"Vote Here" by gocyclones is licensed under CC BY-NC-SA 2.0
Historically, student aged citizens in the United States have racked in the lowest voter registration rates out of all age groups. Out of those registered, even less actually voted. With some basic information and encouragement, students can change history and their future.
Why students don’t vote
The insidious enemy of youth is procrastination. College applications, jobs, extracurriculars, school responsibilities, and social activities fill the minds of teens constantly. So much so, that sometimes they will do anything to ease their mind. The pressure on teenagers is crippling, and in order to handle it, some duties are shirked. With so much on their plate, how could they possibly take time out of their whirlwind of a week to fill out paperwork to vote for the president of a country run by eighty year olds. The lack of interest also falls onto older generations. Students spend most of their time at school gaining an education, but if public schools are government funded, shouldn’t they be educated on their own government? In some instances a government class is required, but as students grow closer to 18, they should be made aware of the importance of voting and how to do so.

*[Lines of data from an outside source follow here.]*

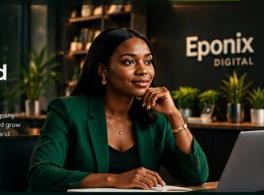
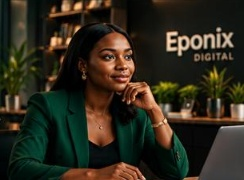
Enhance About page typography contrast, overlap Mission/Vision cards on story image, and eliminate background artifacts from photos

diff --git a/app/about/page.tsx b/app/about/page.tsx
@@ -22,21 +22,21 @@ export const metadata = {
 export default function AboutPage() {
   return (
     <div className="text-[#0c1210] bg-[#E6EADF]">
-      {/* 1. HERO (Light Cream #E6EADF - Fresh, Welcoming, Not Dark) */}
+      {/* 1. HERO (Light Cream #E6EADF - High Contrast, Bold Black & Primary Green) */}
       <section className="relative overflow-hidden bg-[#E6EADF] text-[#0c1210] pt-32 pb-20 lg:pt-40 lg:pb-28 border-b border-[#ced7cd]">
         <div className="site-container">
           <div className="grid grid-cols-1 lg:grid-cols-12 gap-12 lg:gap-16 items-center">
             {/* Left Column */}
             <div className="lg:col-span-7 space-y-6">
-              <div className="inline-flex items-center gap-2 font-mono text-[11px] tracking-[0.16em] uppercase text-[#367054] font-bold">
-                <span className="w-6 h-[2px] bg-[#367054]" />
+              <div className="inline-flex items-center gap-2 font-mono text-[12px] tracking-[0.16em] uppercase text-[#17382b] font-bold">
+                <span className="w-6 h-[2px] bg-[#17382b]" />
                 About Eponix Digital
               </div>
               <h1 className="text-[38px] sm:text-[54px] lg:text-[68px] font-bold leading-[1.02] tracking-[-0.05em] text-[#0c1210]">
                 Built for the Business Behind{" "}
-                <span className="text-[#265239]">the Ambition.</span>
+                <span className="text-[#17382b]">the Ambition.</span>
               </h1>
-              <p className="text-[16px] sm:text-[18px] text-[#55655b] leading-relaxed max-w-xl">
+              <p className="text-[16px] sm:text-[18px] text-[#2b3a30] font-medium leading-relaxed max-w-xl">
                 Eponix Digital is a business and digital solutions company helping Nigerian businesses build, brand, operate and grow with confidence - from registration to automation and beyond.
               </p>
               <div className="pt-2">
@@ -47,9 +47,9 @@ export default function AboutPage() {
               </div>
             </div>
 
-            {/* Right Column: Executive Portrait */}
+            {/* Right Column: Executive Director Portrait */}
             <div className="lg:col-span-5">
-              <div className="relative overflow-hidden rounded-2xl border border-[#ced7cd] shadow-xl group">
+              <div className="relative overflow-hidden rounded-3xl border border-[#ced7cd] shadow-2xl group bg-[#07100c]">
                 <img
                   src="/images/about-hero-director.jpg"
                   alt="Eponix Digital Executive Leadership"
@@ -61,67 +61,67 @@ export default function AboutPage() {
         </div>
       </section>
 
-      {/* 2. METRIC STRIP (Crisp Light Cream Strip #f3f5ec) */}
+      {/* 2. METRIC STRIP (Crisp Warm Light Cream Strip #f3f5ec) */}
       <section className="bg-[#f3f5ec] py-14 border-b border-[#ced7cd]">
         <div className="site-container">
           <div className="grid grid-cols-2 lg:grid-cols-4 gap-8">
             <div className="flex items-center gap-4">
-              <div className="w-12 h-12 rounded-xl bg-[#e5eadf] border border-[#ced7cd] flex items-center justify-center text-[#17382b] shrink-0">
+              <div className="w-12 h-12 rounded-xl bg-[#dce4d6] border border-[#c5d1bf] flex items-center justify-center text-[#17382b] shrink-0">
                 <Users className="w-6 h-6" />
               </div>
               <div>
-                <div className="text-[28px] sm:text-[34px] font-bold text-[#0c1210] leading-tight">500+</div>
-                <div className="text-[13px] text-[#55655b] uppercase tracking-wider font-mono">Businesses Supported</div>
+                <div className="text-[28px] sm:text-[34px] font-black text-[#0c1210] leading-tight">500+</div>
+                <div className="text-[13px] text-[#2b3a30] font-bold uppercase tracking-wider font-mono">Businesses Supported</div>
               </div>
             </div>
 
             <div className="flex items-center gap-4">
-              <div className="w-12 h-12 rounded-xl bg-[#e5eadf] border border-[#ced7cd] flex items-center justify-center text-[#17382b] shrink-0">
+              <div className="w-12 h-12 rounded-xl bg-[#dce4d6] border border-[#c5d1bf] flex items-center justify-center text-[#17382b] shrink-0">
                 <ShieldCheck className="w-6 h-6" />
               </div>
               <div>
-                <div className="text-[28px] sm:text-[34px] font-bold text-[#0c1210] leading-tight">98%</div>
-                <div className="text-[13px] text-[#55655b] uppercase tracking-wider font-mono">Client Satisfaction</div>
+                <div className="text-[28px] sm:text-[34px] font-black text-[#0c1210] leading-tight">98%</div>
+                <div className="text-[13px] text-[#2b3a30] font-bold uppercase tracking-wider font-mono">Client Satisfaction</div>
               </div>
             </div>
 
             <div className="flex items-center gap-4">
-              <div className="w-12 h-12 rounded-xl bg-[#e5eadf] border border-[#ced7cd] flex items-center justify-center text-[#17382b] shrink-0">
+              <div className="w-12 h-12 rounded-xl bg-[#dce4d6] border border-[#c5d1bf] flex items-center justify-center text-[#17382b] shrink-0">
                 <Layers className="w-6 h-6" />
               </div>
               <div>
-                <div className="text-[24px] sm:text-[28px] font-bold text-[#0c1210] leading-tight">End-to-End</div>
-                <div className="text-[13px] text-[#55655b] uppercase tracking-wider font-mono">Business Solutions</div>
+                <div className="text-[24px] sm:text-[28px] font-black text-[#0c1210] leading-tight">End-to-End</div>
+                <div className="text-[13px] text-[#2b3a30] font-bold uppercase tracking-wider font-mono">Business Solutions</div>
               </div>
             </div>
 
             <div className="flex items-center gap-4">
-              <div className="w-12 h-12 rounded-xl bg-[#e5eadf] border border-[#ced7cd] flex items-center justify-center text-[#17382b] shrink-0">
+              <div className="w-12 h-12 rounded-xl bg-[#dce4d6] border border-[#c5d1bf] flex items-center justify-center text-[#17382b] shrink-0">
                 <TrendingUp className="w-6 h-6" />
               </div>
               <div>
-                <div className="text-[24px] sm:text-[28px] font-bold text-[#0c1210] leading-tight">Ongoing</div>
-                <div className="text-[13px] text-[#55655b] uppercase tracking-wider font-mono">Support &amp; Partnership</div>
+                <div className="text-[24px] sm:text-[28px] font-black text-[#0c1210] leading-tight">Ongoing</div>
+                <div className="text-[13px] text-[#2b3a30] font-bold uppercase tracking-wider font-mono">Support &amp; Growth</div>
               </div>
             </div>
           </div>
         </div>
       </section>
 
-      {/* 3. OUR STORY & MISSION/VISION (Deep Forest Obsidian #07100c) */}
-      <section className="bg-[#07100c] text-[#f4f6ed] py-24 lg:py-32 border-b border-[rgba(201,249,90,0.14)]" id="story">
+      {/* 3. OUR STORY & MISSION/VISION (Light Cream #E6EADF with Overlapping Mission/Vision Cards) */}
+      <section className="bg-[#E6EADF] text-[#0c1210] py-24 lg:py-32 border-b border-[#ced7cd]" id="story">
         <div className="site-container">
           <div className="grid grid-cols-1 lg:grid-cols-12 gap-12 lg:gap-16 items-start">
             {/* Left Column: Story Copy */}
             <div className="lg:col-span-6 space-y-6">
-              <div className="inline-flex items-center gap-2 font-mono text-[11px] tracking-[0.16em] uppercase text-[#c9f95a]">
-                <span className="w-6 h-[2px] bg-[#c9f95a]" />
+              <div className="inline-flex items-center gap-2 font-mono text-[12px] tracking-[0.16em] uppercase text-[#17382b] font-bold">
+                <span className="w-6 h-[2px] bg-[#17382b]" />
                 Our Story
               </div>
-              <h2 className="text-[34px] sm:text-[46px] lg:text-[54px] font-bold leading-[1.05] tracking-[-0.05em] text-[#f4f6ed]">
-                A Partner in Your <span className="text-[#c9f95a]">Business Journey.</span>
+              <h2 className="text-[34px] sm:text-[46px] lg:text-[54px] font-bold leading-[1.05] tracking-[-0.05em] text-[#0c1210]">
+                A Partner in Your <span className="text-[#17382b]">Business Journey.</span>
               </h2>
-              <div className="space-y-4 text-[16px] sm:text-[17px] text-[#aab6ad] leading-relaxed">
+              <div className="space-y-4 text-[16px] sm:text-[17px] text-[#2b3a30] font-medium leading-relaxed">
                 <p>
                   Eponix Digital was born from a simple belief - that Nigerian businesses deserve more than fragmented services and confusing processes.
                 </p>
@@ -131,35 +131,38 @@ export default function AboutPage() {
               </div>
             </div>
 
-            {/* Right Column: Image & Mission/Vision Cards */}
-            <div className="lg:col-span-6 space-y-6">
-              <div className="relative overflow-hidden rounded-2xl border border-[rgba(201,249,90,0.2)] shadow-xl group">
+            {/* Right Column: Executive Photo Container with Nested Overlapping Mission & Vision Cards */}
+            <div className="lg:col-span-6">
+              {/* Executive Image Container */}
+              <div className="relative overflow-hidden rounded-3xl border border-[#ced7cd] shadow-2xl group bg-[#07100c]">
                 <img
                   src="/images/how-it-works-executive.jpg"
                   alt="Eponix Digital Executive Strategy Consultation"
-                  className="w-full h-[240px] sm:h-[280px] object-cover group-hover:scale-105 transition-transform duration-700"
+                  className="w-full h-[280px] sm:h-[340px] object-cover group-hover:scale-105 transition-transform duration-700"
                 />
+                <div className="absolute inset-0 bg-gradient-to-t from-[#07130c]/70 via-transparent to-transparent pointer-events-none" />
               </div>
 
-              <div className="grid grid-cols-1 sm:grid-cols-2 gap-4">
-                {/* Mission Card */}
-                <div className="p-6 rounded-xl bg-[#0b1710] border border-[#1e3b2b] space-y-3">
+              {/* Overlapping Mission & Vision Cards (Nested into bottom portion of the image) */}
+              <div className="-mt-16 sm:-mt-20 relative z-10 px-3 sm:px-6 grid grid-cols-1 sm:grid-cols-2 gap-4">
+                {/* Mission Card (Dark Obsidian) */}
+                <div className="p-6 rounded-2xl bg-[#07130c] border border-[#1e3b2b] shadow-2xl space-y-3">
                   <div className="flex items-center gap-2 text-[#c9f95a]">
-                    <Compass className="w-5 h-5" />
-                    <span className="font-bold text-[15px] uppercase tracking-wider font-mono text-[#f4f6ed]">Our Mission</span>
+                    <Compass className="w-5 h-5 shrink-0" />
+                    <span className="font-bold text-[14px] uppercase tracking-wider font-mono text-[#f4f6ed]">Our Mission</span>
                   </div>
-                  <p className="text-[14px] text-[#aab6ad] leading-relaxed">
+                  <p className="text-[13px] sm:text-[14px] text-[#c9d5cd] leading-relaxed">
                     To simplify business growth in Nigeria by providing integrated, reliable and forward-thinking solutions.
                   </p>
                 </div>
 
-                {/* Vision Card */}
-                <div className="p-6 rounded-xl bg-[#0b1710] border border-[#1e3b2b] space-y-3">
-                  <div className="flex items-center gap-2 text-[#c9f95a]">
-                    <Eye className="w-5 h-5" />
-                    <span className="font-bold text-[15px] uppercase tracking-wider font-mono text-[#f4f6ed]">Our Vision</span>
+                {/* Vision Card (Crisp Light Cream) */}
+                <div className="p-6 rounded-2xl bg-[#dbe4d6] border border-[#bcc8b6] shadow-2xl space-y-3">
+                  <div className="flex items-center gap-2 text-[#17382b]">
+                    <Eye className="w-5 h-5 shrink-0" />
+                    <span className="font-bold text-[14px] uppercase tracking-wider font-mono text-[#17382b]">Our Vision</span>
                   </div>
-                  <p className="text-[14px] text-[#aab6ad] leading-relaxed">
+                  <p className="text-[13px] sm:text-[14px] text-[#1e2f25] leading-relaxed font-medium">
                     To be Africa's most trusted partner for business registration, compliance, branding, digital infrastructure and intelligent growth solutions.
                   </p>
                 </div>
@@ -169,20 +172,21 @@ export default function AboutPage() {
         </div>
       </section>
 
-      {/* 4. OUR VALUES (Official Cream #E6EADF with Dark Green Cards) */}
-      <section className="bg-[#E6EADF] text-[#0c1210] py-24 lg:py-32 border-b border-[#ced7cd]">
+      {/* 4. OUR VALUES (Deep Forest Obsidian #07100c for Brand Depth) */}
+      <section className="bg-[#07100c] text-[#f4f6ed] py-24 lg:py-32 border-b border-[rgba(201,249,90,0.14)]">
         <div className="site-container">
           <div className="grid grid-cols-1 lg:grid-cols-12 gap-8 lg:gap-16 items-end mb-16">
             <div className="lg:col-span-8 space-y-4">
-              <div className="font-mono text-[11px] tracking-[0.16em] uppercase text-[#367054] font-bold">
+              <div className="inline-flex items-center gap-2 font-mono text-[11px] tracking-[0.16em] uppercase text-[#c9f95a]">
+                <span className="w-6 h-[2px] bg-[#c9f95a]" />
                 Our Values
               </div>
-              <h2 className="text-[34px] sm:text-[46px] lg:text-[54px] font-bold leading-[1.05] tracking-[-0.05em] text-[#0c1210]">
-                The Principles <span className="text-[#265239]">That Guide Us.</span>
+              <h2 className="text-[34px] sm:text-[46px] lg:text-[54px] font-bold leading-[1.05] tracking-[-0.05em] text-[#f4f6ed]">
+                The Principles <span className="text-[#c9f95a]">That Guide Us.</span>
               </h2>
             </div>
             <div className="lg:col-span-4">
-              <p className="text-[15px] text-[#55655b] leading-relaxed">
+              <p className="text-[15px] text-[#aab6ad] leading-relaxed">
                 Everything we do at Eponix Digital is built on a set of core values that shape how we work, support our clients and deliver results.
               </p>
             </div>
@@ -236,21 +240,21 @@ export default function AboutPage() {
         </div>
       </section>
 
-      {/* 5. WHAT MAKES US DIFFERENT (Dark Obsidian #07100c) */}
-      <section className="bg-[#07100c] text-[#f4f6ed] py-24 lg:py-32 border-b border-[rgba(201,249,90,0.14)]">
+      {/* 5. WHAT MAKES US DIFFERENT (Official Cream #E6EADF with Crisp Cards) */}
+      <section className="bg-[#E6EADF] text-[#0c1210] py-24 lg:py-32 border-b border-[#ced7cd]">
         <div className="site-container">
           <div className="grid grid-cols-1 lg:grid-cols-12 gap-8 lg:gap-16 items-end mb-16">
             <div className="lg:col-span-8 space-y-4">
-              <div className="inline-flex items-center gap-2 font-mono text-[11px] tracking-[0.16em] uppercase text-[#c9f95a]">
-                <span className="w-6 h-[2px] bg-[#c9f95a]" />
+              <div className="inline-flex items-center gap-2 font-mono text-[12px] tracking-[0.16em] uppercase text-[#17382b] font-bold">
+                <span className="w-6 h-[2px] bg-[#17382b]" />
                 What Makes Us Different
               </div>
-              <h2 className="text-[34px] sm:text-[46px] lg:text-[54px] font-bold leading-[1.05] tracking-[-0.05em] text-[#f4f6ed]">
-                More Than a Service Provider. <span className="block text-[#c9f95a]">A Growth Partner.</span>
+              <h2 className="text-[34px] sm:text-[46px] lg:text-[54px] font-bold leading-[1.05] tracking-[-0.05em] text-[#0c1210]">
+                More Than a Service Provider. <span className="block text-[#17382b]">A Growth Partner.</span>
               </h2>
             </div>
             <div className="lg:col-span-4">
-              <p className="text-[15px] text-[#aab6ad] leading-relaxed">
+              <p className="text-[15px] text-[#2b3a30] font-medium leading-relaxed">
                 We combine legal, strategic, creative and technical expertise to give you end-to-end business solutions under one roof.
               </p>
             </div>
@@ -258,45 +262,45 @@ export default function AboutPage() {
 
           <div className="grid grid-cols-1 sm:grid-cols-2 lg:grid-cols-4 gap-5">
             {/* Card 1 */}
-            <div className="p-7 rounded-2xl bg-[#0b1710] border border-[#1e3b2b] hover:border-[rgba(201,249,90,0.4)] transition-all space-y-4 shadow-md">
-              <div className="w-11 h-11 rounded-xl bg-[rgba(201,249,90,0.12)] border border-[rgba(201,249,90,0.25)] flex items-center justify-center text-[#c9f95a]">
+            <div className="p-7 rounded-2xl bg-[#f3f5ec] border border-[#c5d1bf] hover:border-[#17382b] transition-all space-y-4 shadow-sm hover:shadow-md">
+              <div className="w-11 h-11 rounded-xl bg-[#dce4d6] border border-[#bcc8b6] flex items-center justify-center text-[#17382b]">
                 <Layers className="w-5 h-5" />
               </div>
-              <h3 className="text-[18px] font-bold text-[#ffffff]">End-to-End Solutions</h3>
-              <p className="text-[13px] text-[#c9d5cd] leading-relaxed">
+              <h3 className="text-[18px] font-bold text-[#0c1210]">End-to-End Solutions</h3>
+              <p className="text-[13px] text-[#2b3a30] font-medium leading-relaxed">
                 From registration to automation, we bring all the essential services together.
               </p>
             </div>
 
             {/* Card 2 */}
-            <div className="p-7 rounded-2xl bg-[#0b1710] border border-[#1e3b2b] hover:border-[rgba(201,249,90,0.4)] transition-all space-y-4 shadow-md">
-              <div className="w-11 h-11 rounded-xl bg-[rgba(201,249,90,0.12)] border border-[rgba(201,249,90,0.25)] flex items-center justify-center text-[#c9f95a]">
+            <div className="p-7 rounded-2xl bg-[#f3f5ec] border border-[#c5d1bf] hover:border-[#17382b] transition-all space-y-4 shadow-sm hover:shadow-md">
+              <div className="w-11 h-11 rounded-xl bg-[#dce4d6] border border-[#bcc8b6] flex items-center justify-center text-[#17382b]">
                 <Users className="w-5 h-5" />
               </div>
-              <h3 className="text-[18px] font-bold text-[#ffffff]">Experienced Team</h3>
-              <p className="text-[13px] text-[#c9d5cd] leading-relaxed">
+              <h3 className="text-[18px] font-bold text-[#0c1210]">Experienced Team</h3>
+              <p className="text-[13px] text-[#2b3a30] font-medium leading-relaxed">
                 A team of professionals who understand the Nigerian business environment.
               </p>
             </div>
 
             {/* Card 3 */}
-            <div className="p-7 rounded-2xl bg-[#0b1710] border border-[#1e3b2b] hover:border-[rgba(201,249,90,0.4)] transition-all space-y-4 shadow-md">
-              <div className="w-11 h-11 rounded-xl bg-[rgba(201,249,90,0.12)] border border-[rgba(201,249,90,0.25)] flex items-center justify-center text-[#c9f95a]">
+            <div className="p-7 rounded-2xl bg-[#f3f5ec] border border-[#c5d1bf] hover:border-[#17382b] transition-all space-y-4 shadow-sm hover:shadow-md">
+              <div className="w-11 h-11 rounded-xl bg-[#dce4d6] border border-[#bcc8b6] flex items-center justify-center text-[#17382b]">
                 <Cpu className="w-5 h-5" />
               </div>
-              <h3 className="text-[18px] font-bold text-[#ffffff]">Technology-Driven</h3>
-              <p className="text-[13px] text-[#c9d5cd] leading-relaxed">
+              <h3 className="text-[18px] font-bold text-[#0c1210]">Technology-Driven</h3>
+              <p className="text-[13px] text-[#2b3a30] font-medium leading-relaxed">
                 We use modern tools, AI and automation to help you work smarter and grow faster.
               </p>
             </div>
 
             {/* Card 4 */}
-            <div className="p-7 rounded-2xl bg-[#0b1710] border border-[#1e3b2b] hover:border-[rgba(201,249,90,0.4)] transition-all space-y-4 shadow-md">
-              <div className="w-11 h-11 rounded-xl bg-[rgba(201,249,90,0.12)] border border-[rgba(201,249,90,0.25)] flex items-center justify-center text-[#c9f95a]">
+            <div className="p-7 rounded-2xl bg-[#f3f5ec] border border-[#c5d1bf] hover:border-[#17382b] transition-all space-y-4 shadow-sm hover:shadow-md">
+              <div className="w-11 h-11 rounded-xl bg-[#dce4d6] border border-[#bcc8b6] flex items-center justify-center text-[#17382b]">
                 <ShieldCheck className="w-5 h-5" />
               </div>
-              <h3 className="text-[18px] font-bold text-[#ffffff]">Practical Support</h3>
-              <p className="text-[13px] text-[#c9d5cd] leading-relaxed">
+              <h3 className="text-[18px] font-bold text-[#0c1210]">Practical Support</h3>
+              <p className="text-[13px] text-[#2b3a30] font-medium leading-relaxed">
                 Clear guidance, real solutions and ongoing support - not just one-time services.
               </p>
             </div>
@@ -304,13 +308,13 @@ export default function AboutPage() {
         </div>
       </section>
 
-      {/* 6. OUR IMPACT (Light Cream #E6EADF - Breaks up darkness before footer) */}
-      <section className="bg-[#E6EADF] text-[#0c1210] py-24 lg:py-32 border-b border-[#ced7cd]">
+      {/* 6. OUR IMPACT (Deep Forest #07100c) */}
+      <section className="bg-[#07100c] text-[#f4f6ed] py-24 lg:py-32 border-b border-[rgba(201,249,90,0.14)]">
         <div className="site-container">
           <div className="grid grid-cols-1 lg:grid-cols-12 gap-12 lg:gap-16 items-center">
             {/* Left Column: Team Visual */}
             <div className="lg:col-span-6">
-              <div className="relative overflow-hidden rounded-2xl border border-[#ced7cd] shadow-xl group">
+              <div className="relative overflow-hidden rounded-3xl border border-[rgba(201,249,90,0.2)] shadow-2xl group bg-[#07100c]">
                 <img
                   src="/images/about-impact-team.jpg"
                   alt="Eponix Digital Team Collaboration and Strategy Display"
@@ -321,13 +325,14 @@ export default function AboutPage() {
 
             {/* Right Column: Impact Copy */}
             <div className="lg:col-span-6 space-y-6">
-              <div className="font-mono text-[11px] tracking-[0.16em] uppercase text-[#367054] font-bold">
+              <div className="inline-flex items-center gap-2 font-mono text-[11px] tracking-[0.16em] uppercase text-[#c9f95a]">
+                <span className="w-6 h-[2px] bg-[#c9f95a]" />
                 Our Impact
               </div>
-              <h2 className="text-[34px] sm:text-[46px] lg:text-[54px] font-bold leading-[1.05] tracking-[-0.05em] text-[#0c1210]">
-                Helping Businesses Build <span className="text-[#265239]">Brighter Futures.</span>
+              <h2 className="text-[34px] sm:text-[46px] lg:text-[54px] font-bold leading-[1.05] tracking-[-0.05em] text-[#f4f6ed]">
+                Helping Businesses Build <span className="text-[#c9f95a]">Brighter Futures.</span>
               </h2>
-              <p className="text-[16px] sm:text-[17px] text-[#55655b] leading-relaxed">
+              <p className="text-[16px] sm:text-[17px] text-[#aab6ad] leading-relaxed">
                 From startups and SMEs to established companies, we have helped hundreds of Nigerian businesses build the right foundation, create powerful brands, stay compliant, go digital and scale with confidence.
               </p>
               <div className="pt-2">
@@ -341,12 +346,13 @@ export default function AboutPage() {
         </div>
       </section>
 
-      {/* 7. LET'S BUILD TOGETHER (Light Cream #E6EADF Canvas with Focused Dark Emerald Card) */}
+      {/* 7. LET'S BUILD TOGETHER (Light Cream #E6EADF Canvas with High-Impact Obsidian Card) */}
       <section className="bg-[#E6EADF] text-[#f4f6ed] py-16 lg:py-20 border-b border-[#ced7cd]">
         <div className="site-container">
-          <div className="p-8 sm:p-12 lg:p-16 rounded-3xl bg-[#0b1710] border border-[#1e3b2b] shadow-2xl flex flex-col lg:flex-row items-start lg:items-center justify-between gap-8">
+          <div className="p-8 sm:p-12 lg:p-16 rounded-3xl bg-[#07130c] border border-[#1e3b2b] shadow-2xl flex flex-col lg:flex-row items-start lg:items-center justify-between gap-8">
             <div className="space-y-4 max-w-2xl">
-              <div className="font-mono text-[11px] tracking-[0.16em] uppercase text-[#c9f95a]">
+              <div className="inline-flex items-center gap-2 font-mono text-[11px] tracking-[0.16em] uppercase text-[#c9f95a]">
+                <span className="w-6 h-[2px] bg-[#c9f95a]" />
                 Let's Build Together
               </div>
               <h2 className="text-[30px] sm:text-[42px] lg:text-[48px] font-bold leading-[1.08] tracking-[-0.05em] text-[#f4f6ed]">

diff --git a/app/page.tsx b/app/page.tsx
@@ -222,22 +222,22 @@ export default function HomePage() {
           {/* Section Header */}
           <div className="grid grid-cols-1 lg:grid-cols-12 gap-8 lg:gap-16 items-end mb-16">
             <div className="lg:col-span-8 space-y-4 reveal">
-              <div className="inline-flex items-center gap-2 px-3.5 py-1 rounded-full border border-[#ced7cd] bg-[#d8dfd0] font-mono text-[11px] uppercase tracking-wider text-[#265239] font-bold">
+              <div className="inline-flex items-center gap-2 px-3.5 py-1 rounded-full border border-[#ced7cd] bg-[#d8dfd0] font-mono text-[11px] uppercase tracking-wider text-[#17382b] font-bold">
                 Why Choose Eponix Digital
               </div>
               <h2 className="text-[34px] sm:text-[46px] lg:text-[56px] font-bold leading-[1.05] tracking-[-0.05em] text-[#0c1210]">
                 More Than a Service Provider.
-                <span className="block text-[#265239]">A Growth Partner.</span>
+                <span className="block text-[#17382b]">A Growth Partner.</span>
               </h2>
-              <p className="text-[15px] sm:text-[17px] text-[#55655b] max-w-2xl leading-relaxed">
+              <p className="text-[15px] sm:text-[17px] text-[#2b3a30] font-medium max-w-2xl leading-relaxed">
                 We combine expertise, technology and a deep understanding of Nigerian business needs to give you practical solutions that work - from registration to automation and beyond.
               </p>
             </div>
 
             <div className="lg:col-span-4 reveal">
-              <div className="border-l-2 border-[#265239] pl-5 py-2">
-                <p className="text-[14px] sm:text-[15px] text-[#3b4c42] leading-relaxed">
-                  Your business deserves more than just registration. You deserve a partner that understands your journey and helps you <strong className="text-[#17382b] font-semibold">build, brand and grow</strong> with confidence.
+              <div className="border-l-2 border-[#17382b] pl-5 py-2">
+                <p className="text-[14px] sm:text-[15px] text-[#2b3a30] font-medium leading-relaxed">
+                  Your business deserves more than just registration. You deserve a partner that understands your journey and helps you <strong className="text-[#17382b] font-bold">build, brand and grow</strong> with confidence.
                 </p>
               </div>
             </div>

diff --git a/app/services/page.tsx b/app/services/page.tsx
@@ -570,7 +570,7 @@ export default function ServicesPage() {
               </div>
 
               {currentFlow.featureNote && (
-                <div className="p-6 bg-[#f6f8f1] border-l-4 border-[#c9f95a] text-[13px] text-[#54645a] mt-8">
+                <div className="p-6 bg-[#f6f8f1] border-l-4 border-[#17382b] text-[13px] text-[#2b3a30] font-medium mt-8">
                   {currentFlow.featureNote}
                 </div>
               )}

Why student votes matter
As the youngest generation of voters, students are the future of democracy. This is the country where they could grow old, where they might raise their children. In order for it to be a place they want to do these things, they need to use their voice to shape it. In the United States, citizens are born into certain rights. People grow up eagerly envisioning their drivers license and first car. This same excitement should be instilled for the right to vote. The youth have the power to claim their right to vote, and change the historically low voter turnout.
Who to vote for
One of the biggest excuses for not participating in the presidential election is not knowing who to vote for. Or not having a strong enough opinion to cast a vote. Students are usually raised in a hyper political environment in which they consume their parent’s opinions constantly, or an environment in which politics are avoided. One of the biggest parts of growing up is learning to form one’s own opinions. There are many ways to figure out personal beliefs. Look up controversial political issues and read both sides of the argument. Critical thinking skills are important to use to pinpoint bias in both sides’ arguments. With the media today, students need to be wary of fake news and propaganda. There are also online political tests to figure out where one falls on the political scale.
What to do right now
Register to vote here ( in person or postmarked by mail by Oct 9 )
Decide who to vote for
GO VOTE AND CHANGE HISTORY